The input:
● ● ● ● ● ● ●
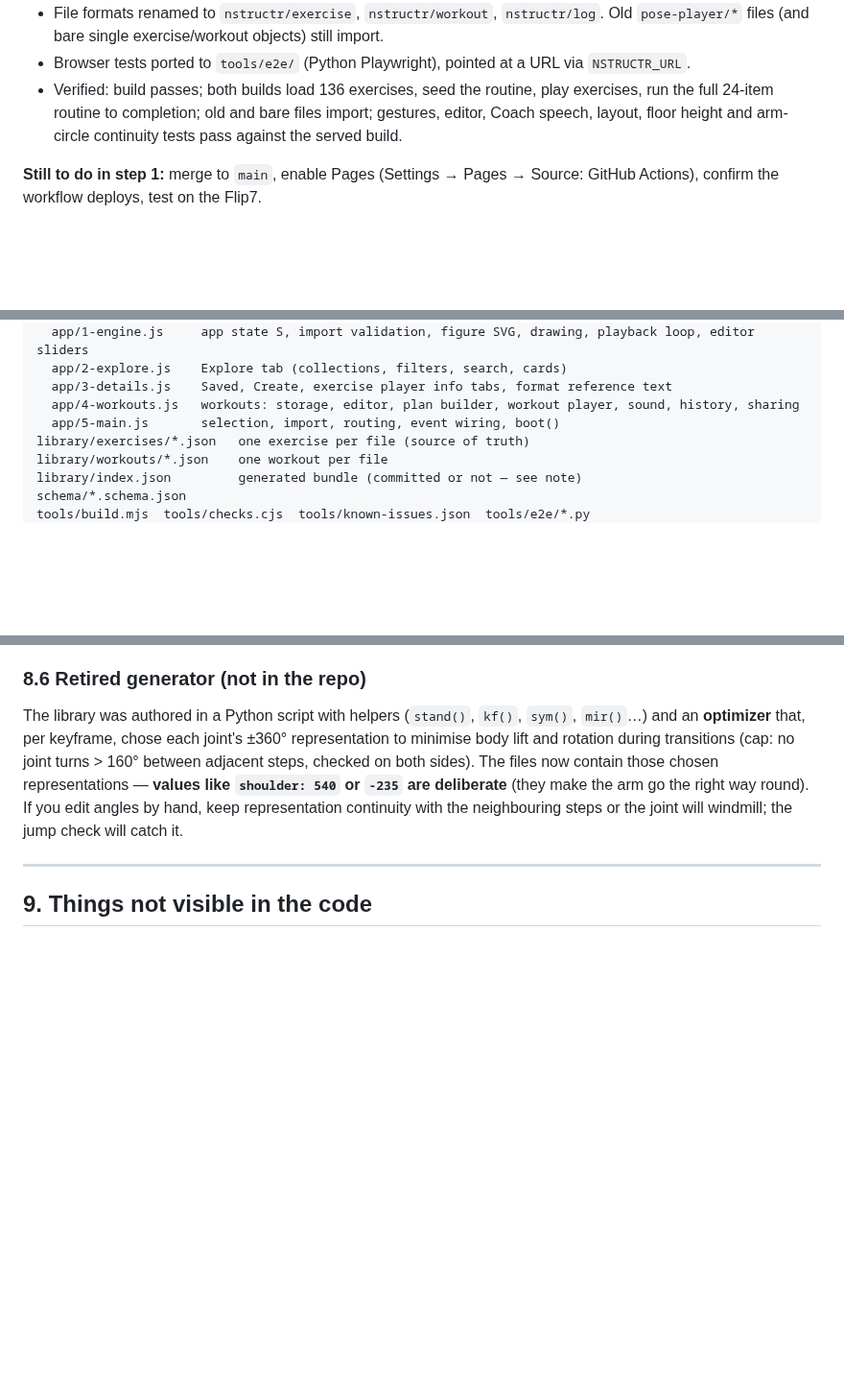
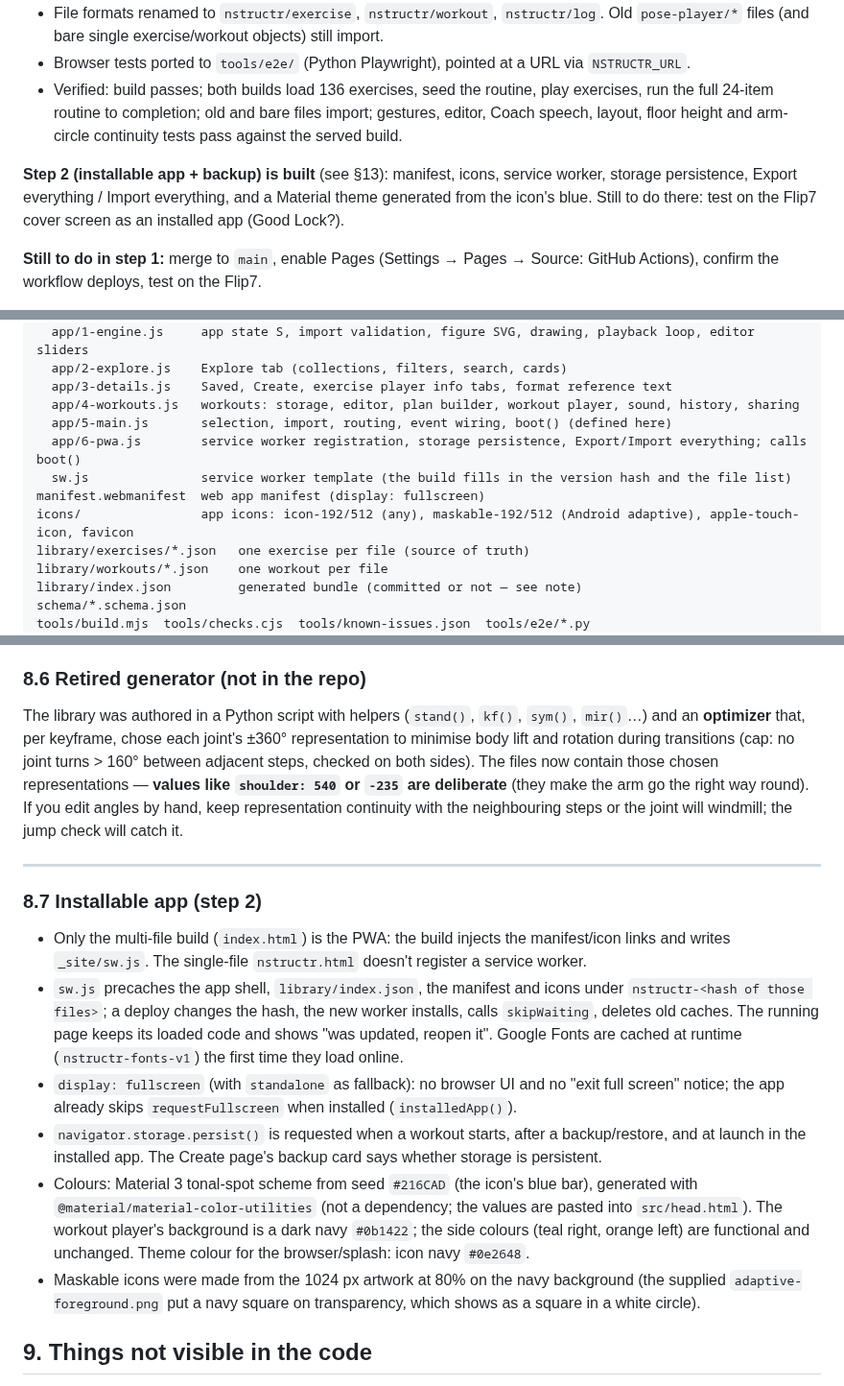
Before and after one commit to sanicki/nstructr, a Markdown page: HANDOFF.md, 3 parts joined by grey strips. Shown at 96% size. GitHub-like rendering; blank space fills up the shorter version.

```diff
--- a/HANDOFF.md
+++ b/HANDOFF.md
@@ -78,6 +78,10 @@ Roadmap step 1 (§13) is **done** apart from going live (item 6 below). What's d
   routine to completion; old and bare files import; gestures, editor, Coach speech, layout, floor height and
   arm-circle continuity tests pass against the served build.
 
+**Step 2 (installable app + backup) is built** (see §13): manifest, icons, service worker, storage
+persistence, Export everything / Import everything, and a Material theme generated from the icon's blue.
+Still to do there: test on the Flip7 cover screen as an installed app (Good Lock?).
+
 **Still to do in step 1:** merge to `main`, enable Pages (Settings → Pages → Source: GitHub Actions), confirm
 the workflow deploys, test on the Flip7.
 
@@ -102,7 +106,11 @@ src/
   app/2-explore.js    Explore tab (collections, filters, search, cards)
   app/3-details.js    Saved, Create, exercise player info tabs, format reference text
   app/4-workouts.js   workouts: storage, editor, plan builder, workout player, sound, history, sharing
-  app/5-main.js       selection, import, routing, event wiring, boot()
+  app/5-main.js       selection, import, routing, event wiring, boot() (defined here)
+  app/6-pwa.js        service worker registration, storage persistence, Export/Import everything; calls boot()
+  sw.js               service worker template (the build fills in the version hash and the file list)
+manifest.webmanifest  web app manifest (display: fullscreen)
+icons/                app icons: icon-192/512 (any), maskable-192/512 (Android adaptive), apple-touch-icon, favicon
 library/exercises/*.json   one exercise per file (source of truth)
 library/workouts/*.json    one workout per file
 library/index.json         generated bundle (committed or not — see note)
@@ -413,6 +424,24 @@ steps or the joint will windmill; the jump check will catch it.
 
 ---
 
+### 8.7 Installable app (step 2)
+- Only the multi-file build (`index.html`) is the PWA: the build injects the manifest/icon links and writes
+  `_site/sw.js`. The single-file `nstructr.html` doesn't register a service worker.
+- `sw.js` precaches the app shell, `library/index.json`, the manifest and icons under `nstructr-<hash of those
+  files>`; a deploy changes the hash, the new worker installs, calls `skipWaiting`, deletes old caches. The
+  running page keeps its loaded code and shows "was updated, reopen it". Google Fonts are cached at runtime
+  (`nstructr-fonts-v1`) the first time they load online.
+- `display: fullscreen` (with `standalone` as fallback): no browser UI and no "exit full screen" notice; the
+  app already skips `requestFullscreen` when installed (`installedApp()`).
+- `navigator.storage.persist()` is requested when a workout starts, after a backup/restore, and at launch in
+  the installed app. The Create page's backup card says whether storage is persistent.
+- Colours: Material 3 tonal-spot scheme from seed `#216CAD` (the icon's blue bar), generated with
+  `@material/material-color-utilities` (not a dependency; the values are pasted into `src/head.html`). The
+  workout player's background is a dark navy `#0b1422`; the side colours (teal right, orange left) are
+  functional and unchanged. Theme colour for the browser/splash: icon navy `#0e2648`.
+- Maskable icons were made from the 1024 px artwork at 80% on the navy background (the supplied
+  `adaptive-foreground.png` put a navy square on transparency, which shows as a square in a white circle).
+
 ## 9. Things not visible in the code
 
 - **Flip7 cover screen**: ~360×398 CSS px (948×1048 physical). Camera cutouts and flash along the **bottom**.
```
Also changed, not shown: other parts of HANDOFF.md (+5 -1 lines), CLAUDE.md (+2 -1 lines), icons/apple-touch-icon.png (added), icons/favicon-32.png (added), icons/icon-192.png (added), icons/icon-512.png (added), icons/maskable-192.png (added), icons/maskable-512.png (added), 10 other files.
● ● ● ● ● ● ●
Activity:
Your task is to collect every line above that contains the word "icons".

Solution for this problem:
+**Step 2 (installable app + backup) is built** (see §13): manifest, icons, service worker, storage
+icons/                app icons: icon-192/512 (any), maskable-192/512 (Android adaptive), apple-touch-icon, favicon
+- `sw.js` precaches the app shell, `library/index.json`, the manifest and icons under `nstructr-<hash of those
+- Maskable icons were made from the 1024 px artwork at 80% on the navy background (the supplied
Also changed, not shown: other parts of HANDOFF.md (+5 -1 lines), CLAUDE.md (+2 -1 lines), icons/apple-touch-icon.png (added), icons/favicon-32.png (added), icons/icon-192.png (added), icons/icon-512.png (added), icons/maskable-192.png (added), icons/maskable-512.png (added), 10 other files.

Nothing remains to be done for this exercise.